Unable to monitor all of the cameras at once, the operators monitor twitter at their work-stations, which often provides the first notice of an accident. They also monitor traffic radio stations and “Google Traffic” for indications of problems. Then it’s simply a matter of bringing up the intersection in question. In future they would like to incorporate software that can detect crashes. When the computer sees no movement in an intersection for a period of time, two minutes for example, it will alert operators of a possible accident.
As part of the management of traffic, the city is introducing Coordinated Traffic Corridors in Surrey, where traffic flow is calibrated by the system’s computers, and lights all along a street (corridor) are operated based on the number and speed of vehicles. Currently the city has 30 such corridors in operation. Taking it to the next level, the city is now introducing Adaptive Coordinated Corridors. It’s the first city in North America to operate a real time adaptive system. The first of these systems is in operation along 72nd Avenue where, put simplistically, computers monitor traffic flow at each intersection along the corridor, in all four directions, then manage the flow to its optimum. It will be expanded as time goes on.

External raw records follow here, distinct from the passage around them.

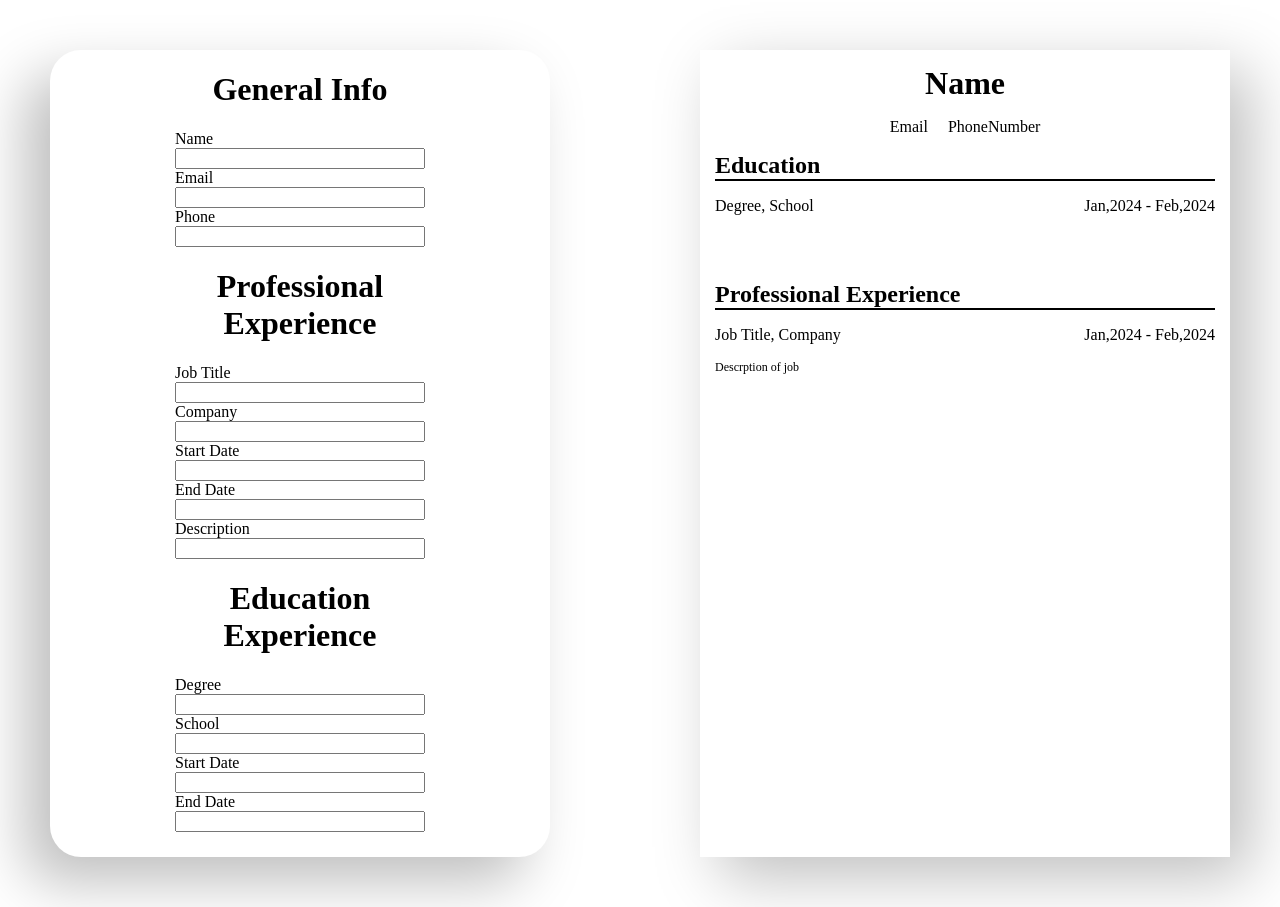
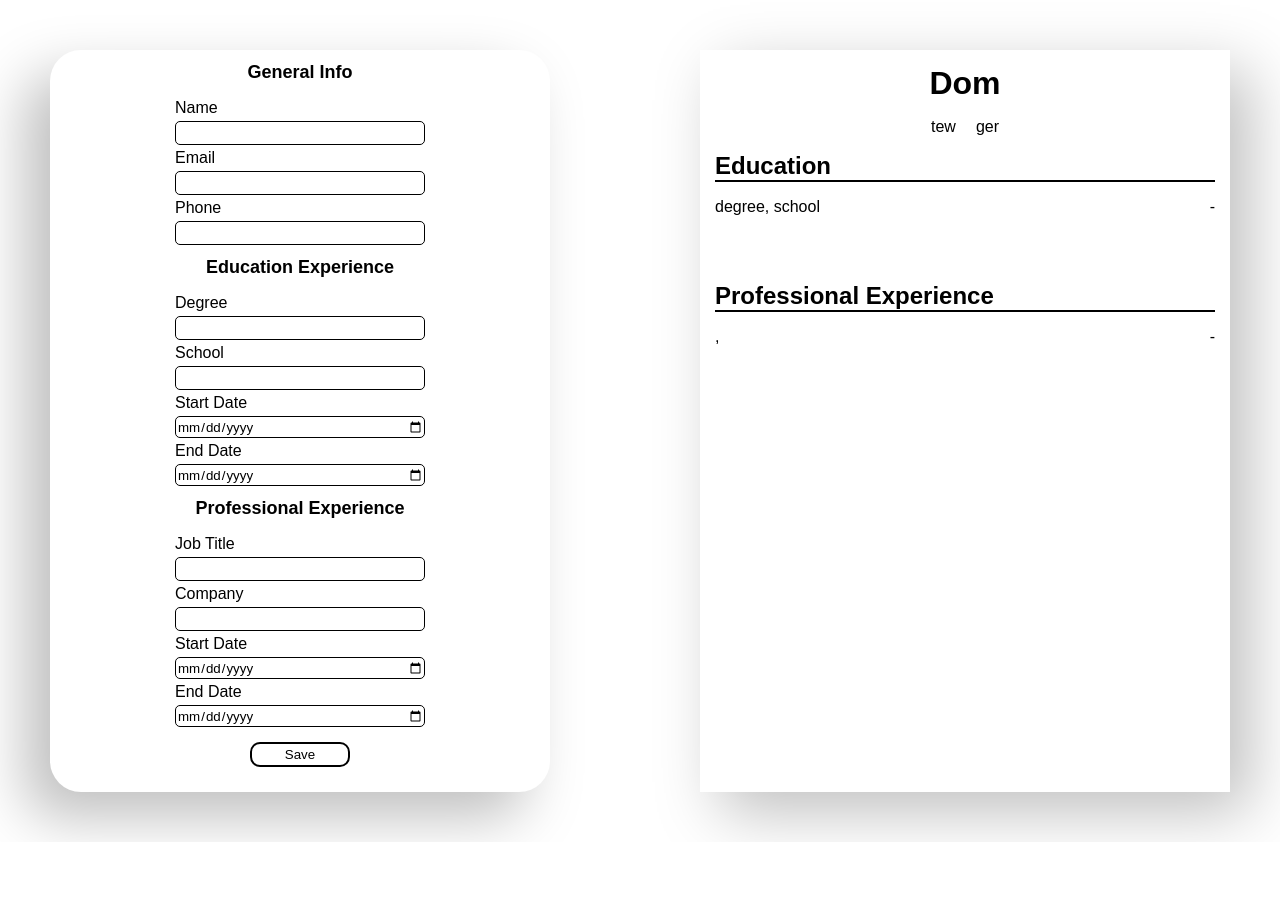
Before and after one commit to emthaa/cv-application, a React (Vite) app: page / in a window 1280 px wide. After the commit the page ends 842 px from the top, so only its background shows below. Built offline with nearby package versions, Linux system fonts and the light colour scheme.

Commit message:
added style and merged cv builder

```diff
--- /dev/null
+++ b/src/components/App.jsx
@@ -0,0 +1,44 @@
+import CvBuilder from './CvBuilder'
+import CvPreview from './CvPreview'
+import SaveButton from './SaveButton'
+import { useState } from 'react'
+
+function App(){
+
+    const [person,setPerson] = useState({
+        general:{
+            name:'Dom',
+            email:'tew',
+            phoneNumber:'ger'
+        },
+        education:{
+            degree:"degree",
+            school:"school",
+            startDate:"",
+            endDate:""
+        },
+        job:{
+            jobTitle:"",
+            company:"",
+            startDate:"",
+            endDate:""
+        }
+    })
+
+    // Function to update the person state
+    const updatePerson = (newPerson) => {
+        setPerson(newPerson);
+    };
+
+    return(
+        <>
+            <div className='cv-builder'>
+                <CvBuilder />
+                <SaveButton updatePerson={updatePerson} />
+            </div>
+            <CvPreview person={person}/>
+        </>
+    )
+}
+
+export default App
--- /dev/null
+++ b/src/components/CvBuilder.jsx
@@ -0,0 +1,46 @@
+import { useState } from "react";
+
+function CvBuilder(){
+
+
+    return(
+        <>
+            <div className="GeneralInfoInput">
+                <h1>General Info</h1>
+                <label>Name</label>
+                <input id="name" />
+                <label>Email</label>
+                <input id="email" />
+                <label>Phone</label>
+                <input id="phone" />
+            </div>
+
+            <div className="EducationInput">
+                <h1>Education Experience</h1>
+                <label>Degree</label>
+                <input />
+                <label>School</label>
+                <input />
+                    <label>Start Date</label>
+                    <input type="date"/>
+                    <label>End Date</label>
+                    <input type="date"/>
+            </div>
+
+            <div className="ExperienceInput">
+                <h1>Professional Experience</h1>
+                <label>Job Title</label>
+                <input />
+                <label>Company</label>
+                <input />
+                    <label>Start Date</label>
+                    <input type="date"/>
+                    <label>End Date</label>
+                    <input type="date"/>
+            </div>
+
+        </>
+    )
+}
+
+export default CvBuilder
--- a/src/components/CvPreview.jsx
+++ b/src/components/CvPreview.jsx
@@ -1,31 +1,28 @@
 const CvPreview = (props) => {
+
+    console.log(props)
 
     return(
         <div className="cv-preview">
             <div className="cv-preview-general-info">
-                <h1 className="full-name">Name</h1>
+                <h1 className="full-name">{props.person.general.name}</h1>
                 <div className="email-and-phone">
-                    <p className="email">Email</p>
-                    <p className="phone-number">PhoneNumber</p>
+                    <p className="email">{props.person.general.email}</p>
+                    <p className="phone-number">{props.person.general.phoneNumber}</p>
                 </div>
             </div>
             <div>
                 <h2 className="education-preview-header">Education</h2>
                 <div className="education-content">
-                    <p>Degree, School</p>
-                    <div className="right-education-content">
-                        <p>Jan,2024 - Feb,2024</p>
-                    </div>
+                    <p>{props.person.education.degree}, {props.person.education.school}</p>
+                    <p>{props.person.education.startDate} - {props.person.education.endDate}</p>
                 </div>
             </div>
             <div>
                 <h2 className="experience-preview-header">Professional Experience</h2>
                 <div className="experience-content">
-                    <div className="left-experience-content">
-                        <p>Job Title, Company</p>
-                        <p className="description-job-preview">Descrption of job</p>
-                    </div>
-                    <p>Jan,2024 - Feb,2024</p>
+                    <p>{props.person.job.jobTitle}, {props.person.job.company}</p>
+                    <p>{props.person.job.startDate} - {props.person.job.endDate}</p>
                 </div>
             </div>
         </div>
--- a/src/components/Education.jsx
+++ /dev/null
@@ -1,19 +0,0 @@
-const Education = (props) => {
-    return(
-        <div className="EducationInput">
-            <h1>Education Experience</h1>
-            <label>Degree</label>
-            <input />
-            <label>School</label>
-            <input />
-
-                <label>Start Date</label>
-                <input />
-                <label>End Date</label>
-                <input />
-        </div>
-
-    )
-}
-
-export default Education
--- a/src/components/Experience.jsx
+++ /dev/null
@@ -1,20 +0,0 @@
-const Experience = (props) => {
-    return(
-        <div className="ExperienceInput">
-            <h1>Professional Experience</h1>
-            <label>Job Title</label>
-            <input />
-            <label>Company</label>
-            <input />
-                <label>Start Date</label>
-                <input />
-                <label>End Date</label>
-                <input />
-            <label>Description</label>
-            <input />
-        </div>
-
-    )
-}
-
-export default Experience
--- a/src/components/GeneralInfo.jsx
+++ /dev/null
@@ -1,18 +0,0 @@
-
-
-const generalInfo = (props) => {
-    return(
-        <div className="GeneralInfoInput">
-            <h1>General Info</h1>
-            <label>Name</label>
-            <input />
-            <label>Email</label>
-            <input />
-            <label>Phone</label>
-            <input />
-        </div>
-
-    )
-}
-
-export default generalInfo
--- a/src/components/SaveButton.jsx
+++ b/src/components/SaveButton.jsx
@@ -0,0 +1,15 @@
+import { useState } from "react";
+
+function SaveButton(setPerson){
+
+    const handleButtonClick = () => {
+
+    };
+
+    return(
+        <button class="save-button" role="button" onChange={handleButtonClick}>Save</button>
+    )
+
+}
+
+export default SaveButton
--- a/src/main.css
+++ b/src/main.css
@@ -21,3 +21,7 @@ html,body{
                 25px -25px 57px #ffffff;
     padding-bottom: 25px;
 }
+
+*{
+    font-family: sans-serif;
+}
--- a/src/main.jsx
+++ b/src/main.jsx
@@ -1,22 +1,12 @@
 import React from 'react'
 import ReactDOM from 'react-dom/client'
-import GeneralInfo from './components/GeneralInfo'
-import Experience from './components/Experience'
-import Education from './components/Education'
-import CvPreview from './components/CvPreview'
 import "./styles/InputForms.css"
 import "./main.css"
 import "./styles/CvPreview.css"
-import { useState } from 'react';
-
+import App from './components/App'
 
 ReactDOM.createRoot(document.getElementById('root')).render(
   <React.StrictMode>
-    <div className='cv-builder'>
-      <GeneralInfo />
-      <Experience />
-      <Education />
-    </div>
-    <CvPreview />
+    <App/>
   </React.StrictMode>,
 )
--- a/src/styles/InputForms.css
+++ b/src/styles/InputForms.css
@@ -1,13 +1,51 @@
 .GeneralInfoInput,.ExperienceInput,.EducationInput{
     display: flex;
     flex-direction: column;
+    gap:4px;
 }
 
 .GeneralInfoInput > h1,.ExperienceInput > h1,.EducationInput > h1{
     text-align: center;
+    font-size: 18px;
 }
 
 .cv-builder > div{
     max-width: 250px;
     width: 100%;
 }
+
+.GeneralInfoInput > input,.ExperienceInput > input,.EducationInput > input{
+    border-radius: 5px;
+    height: 20px;
+    border: 1px solid black;
+
+
+}
+
+.GeneralInfoInput > label,.ExperienceInput > label,.EducationInput > label{
+    font-size: 16px;
+
+}
+
+
+
+
+
+.save-button{
+    background-color: white;
+    color: black;
+    border:  2px solid black;
+    margin-top: 15px;
+    width: 100px;
+    border-radius: 10px;
+    height: 25px;
+    cursor: pointer;
+}
+
+.save-button:hover{
+    background-color: rgb(219, 219, 219);
+}
+
+.save-button:active{
+    background-color: rgb(180, 180, 180);
+}
```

It’s an exciting development in the city that is actively pursuing innovation, but it does need drivers to ensure they are engaging the in-road sensors. Some drivers are stopping well short of stop lines at intersections, sometimes by as much as a full car length. This means vehicles are not engaging the road sensors so the system can’t properly assess the need for left turn signals or length of lights.
“You can see the sensors on the road,” said Rezazadah. “They are the black circles and occasionally rectangles, which contain the sensors, and when people don’t pull up to stop lines, where they’re located, the system can’t work it’s best.”
Petrovic said the centre is currently staffed by his Traffic Signal Group who are seven full time people that do regular traffic operations in the office as well as a 3 hour shift in the centre. Although all cameras are recording 24/7, the centre is staffed from 6:30 am to 6:30 pm. He said ultimately the TMC will be staffed around the clock and at that time they will likely go with a full time dedicated traffic centre staff.
And speaking of the future, when the Light Rail system goes into place, the system will also be able to manage the traffic around the movement of the trains to maximize intersection control along the LRT right of way, and contribute to a high level of safety along the train routes as well as for buses.
The investment in the TMC to date is about $2.7 million, which has made Surrey a leader in Canada because they are not just monitoring the traffic in Surrey, they are actively managing it.